(Stored entries)
########

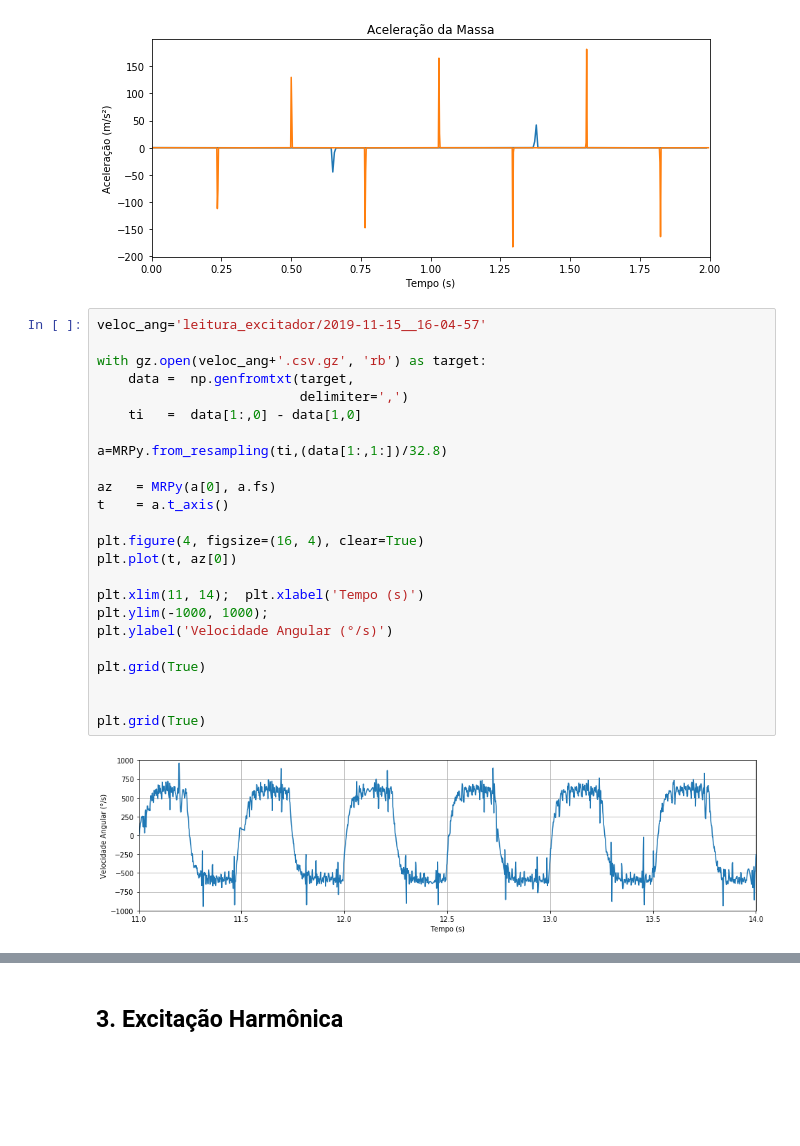
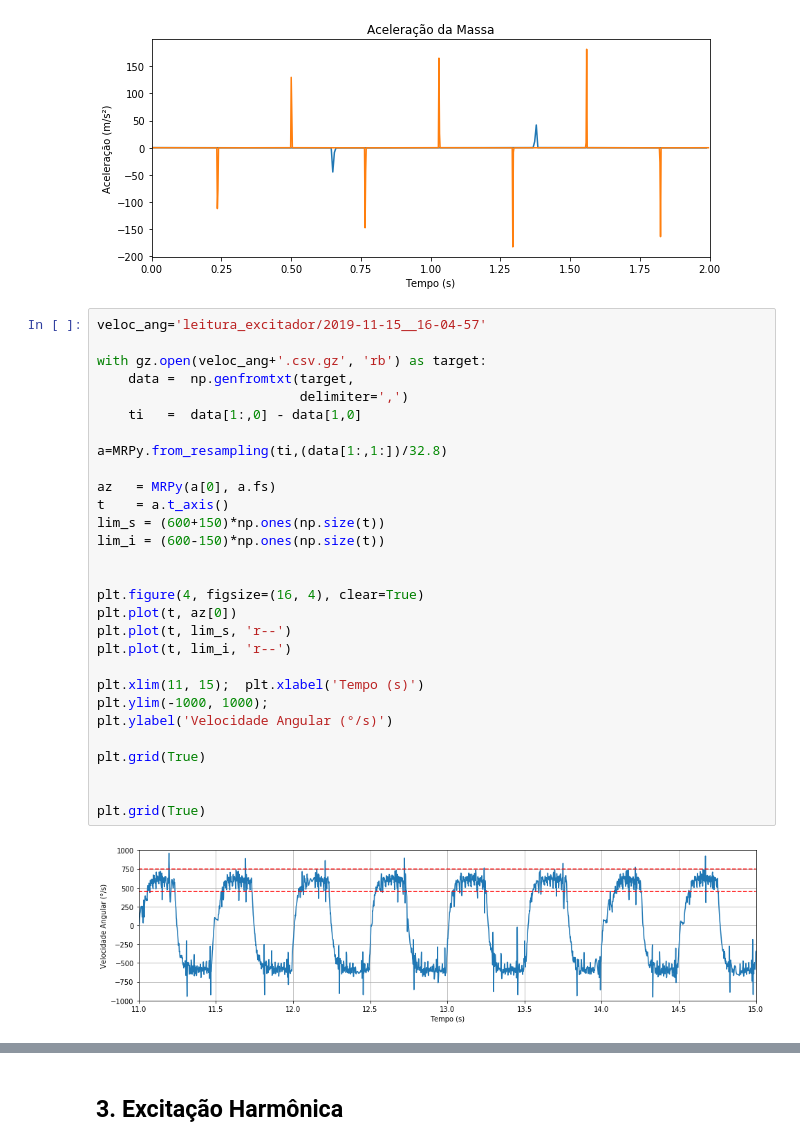
Before and after one commit to lucasborges-ec/FinalProject, a Jupyter notebook: FinalProject_v2.ipynb, the cells around one changed output, grey strips where cells are left out. Saved outputs shown, nothing was run; the diff lists cells and outputs as text; blank space fills up the shorter version.

```diff
--- a/FinalProject_v2.ipynb
+++ b/FinalProject_v2.ipynb
@@ -568,27 +636,32 @@ plt.xlabel('Tempo (s)'); plt.ylabel('Aceleração (m/s²)');
 # %%
 veloc_ang='leitura_excitador/2019-11-15__16-04-57'
 
 with gz.open(veloc_ang+'.csv.gz', 'rb') as target:
     data =  np.genfromtxt(target,
                           delimiter=',')
     ti   =  data[1:,0] - data[1,0]
 
 a=MRPy.from_resampling(ti,(data[1:,1:])/32.8)
 
 az   = MRPy(a[0], a.fs)
 t    = a.t_axis()
+lim_s = (600+150)*np.ones(np.size(t))
+lim_i = (600-150)*np.ones(np.size(t))
+
 
 plt.figure(4, figsize=(16, 4), clear=True)
 plt.plot(t, az[0])
+plt.plot(t, lim_s, 'r--')
+plt.plot(t, lim_i, 'r--')
 
-plt.xlim(11, 14);  plt.xlabel('Tempo (s)')
+plt.xlim(11, 15);  plt.xlabel('Tempo (s)')
 plt.ylim(-1000, 1000);
 plt.ylabel('Velocidade Angular (°/s)')
 
 plt.grid(True)
 
 
 plt.grid(True)
 # %% [output]
-[figure, old version]
+[figure, new version]
 # %%
```
Also changed, not shown: parts of 7 cells of this notebook, 2 other files.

########

- **Work request**
Could you restate the entries word for word, skipping any pictures?

- **Problem solution**
Before and after one commit to lucasborges-ec/FinalProject, a Jupyter notebook: FinalProject_v2.ipynb, the cells around one changed output, grey strips where cells are left out. Saved outputs shown, nothing was run; the diff lists cells and outputs as text; blank space fills up the shorter version.

```diff
--- a/FinalProject_v2.ipynb
+++ b/FinalProject_v2.ipynb
@@ -568,27 +636,32 @@ plt.xlabel('Tempo (s)'); plt.ylabel('Aceleração (m/s²)');
 # %%
 veloc_ang='leitura_excitador/2019-11-15__16-04-57'
 
 with gz.open(veloc_ang+'.csv.gz', 'rb') as target:
     data =  np.genfromtxt(target,
                           delimiter=',')
     ti   =  data[1:,0] - data[1,0]
 
 a=MRPy.from_resampling(ti,(data[1:,1:])/32.8)
 
 az   = MRPy(a[0], a.fs)
 t    = a.t_axis()
+lim_s = (600+150)*np.ones(np.size(t))
+lim_i = (600-150)*np.ones(np.size(t))
+
 
 plt.figure(4, figsize=(16, 4), clear=True)
 plt.plot(t, az[0])
+plt.plot(t, lim_s, 'r--')
+plt.plot(t, lim_i, 'r--')
 
-plt.xlim(11, 14);  plt.xlabel('Tempo (s)')
+plt.xlim(11, 15);  plt.xlabel('Tempo (s)')
 plt.ylim(-1000, 1000);
 plt.ylabel('Velocidade Angular (°/s)')
 
 plt.grid(True)
 
 
 plt.grid(True)
 # %% [output]
-[figure, old version]
+[figure, new version]
 # %%
```
Also changed, not shown: parts of 7 cells of this notebook, 2 other files.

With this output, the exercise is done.